The ruling will not take effect until the Supreme Court weighs in during the next term.

An abortion rights protest, with a person holding a blue sign that says
Access to mifepristone, one of two pills used in medication abortion, could be heavily curbed if the Supreme Court upholds the Fifth Circuit Court of Appeals' ruling. Austen Risolvato/Rewire News Group

The Fifth Circuit Court of Appeals issued a ruling Wednesday that would significantly limit nationwide access to mifepristone. However, the status quo remains in place until the Supreme Court weighs in.

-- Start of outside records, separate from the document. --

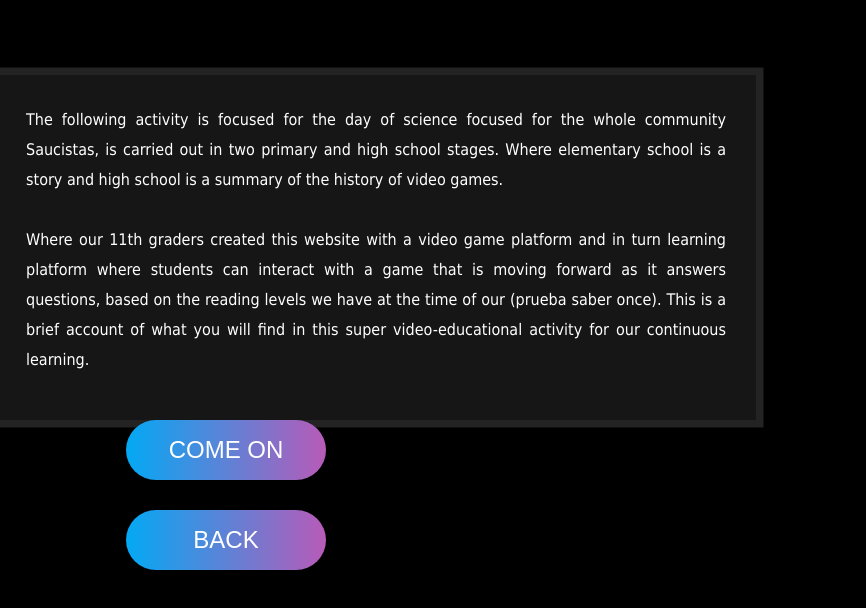
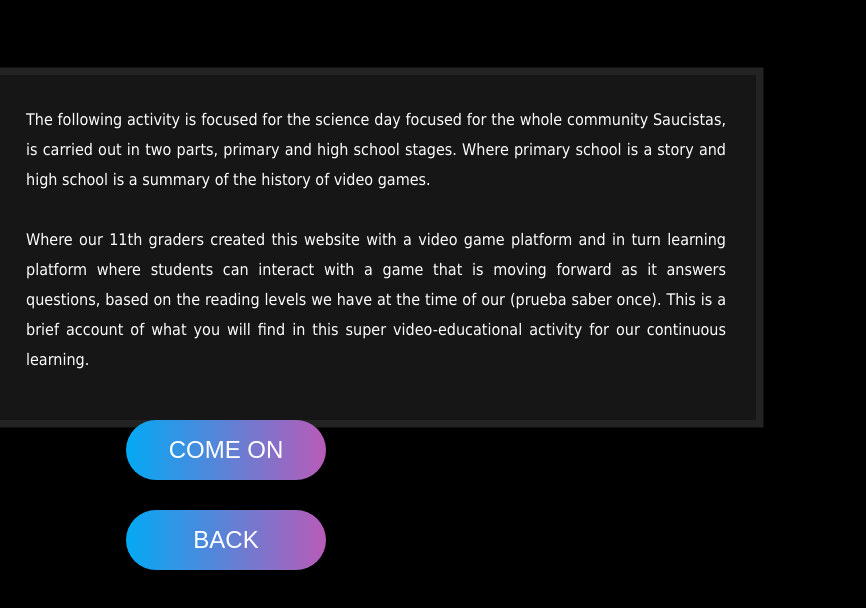
Before and after one commit to soloesparauntest/Dia-de-la-ciencia, a plain HTML site: page secundariaingles.html in a window 1280 px wide. Shown: the full height of the page, 414-1280 px from the left. Drawn offline with Linux system fonts and the light colour scheme.

Commit message:
Update secundariaingles.html

```diff
--- a/secundariaingles.html
+++ b/secundariaingles.html
@@ -10,7 +10,7 @@
 
   <section id = "cuadrado24v4">
 <p id = "principal2">
-  The following activity is focused for the day of science focused for the whole community Saucistas, is carried out in two primary and high school stages. Where elementary school is a story and high school is a summary of the history of video games.</br></br>
+  The following activity is focused for the science day focused for the whole community Saucistas, is carried out in two parts, primary and high school stages. Where primary school is a story and high school is a summary of the history of video games.</br></br>
 
 Where our 11th graders created this website with a video game platform and in turn learning platform where students can interact with a game that is moving forward as it answers questions, based on the reading levels we have at the time of our (prueba saber once). This is a brief account of what you will find in this super video-educational activity for our continuous learning.</br></br>
 </p>
```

For now, mifepristone, one of two drugs used in medication abortions, remains legally accessible in states that have not banned abortion. The Fifth Circuit’s conservative three-judge panel heard oral arguments in April.

The court’s ruling would restore outdated restrictions on mifepristone, but would not reverse Food and Drug Administration approval of the drug. However, these changes are barred from going into effect until after the case makes its way back to the Supreme Court thanks to an earlier ruling.

On Wednesday, advocates condemned the decision.

“Today’s decision by the Fifth Circuit to partially reaffirm Judge Kacsmaryk’s ruling attempting to yank mifepristone off the shelves is an outrageous attack on the reproductive freedom and bodily autonomy of women and pregnant people in the United States,”Catholics for Choice President Jamie Manson said in a statement.

“As Catholics, we are dismayed, disheartened, and disgusted to see this betrayal of our fundamental values, particularly respect for human dignity and affirmation that health care is a human right,” Manson continued.

One way or another, this case will make its way back to the Supreme Court—possibly as soon as the next term, which begins in October and typically concludes by the end of June. States may continue to ban abortion, but FDA regulations around mifepristone will not change before then.

This post was adapted from a Twitter thread.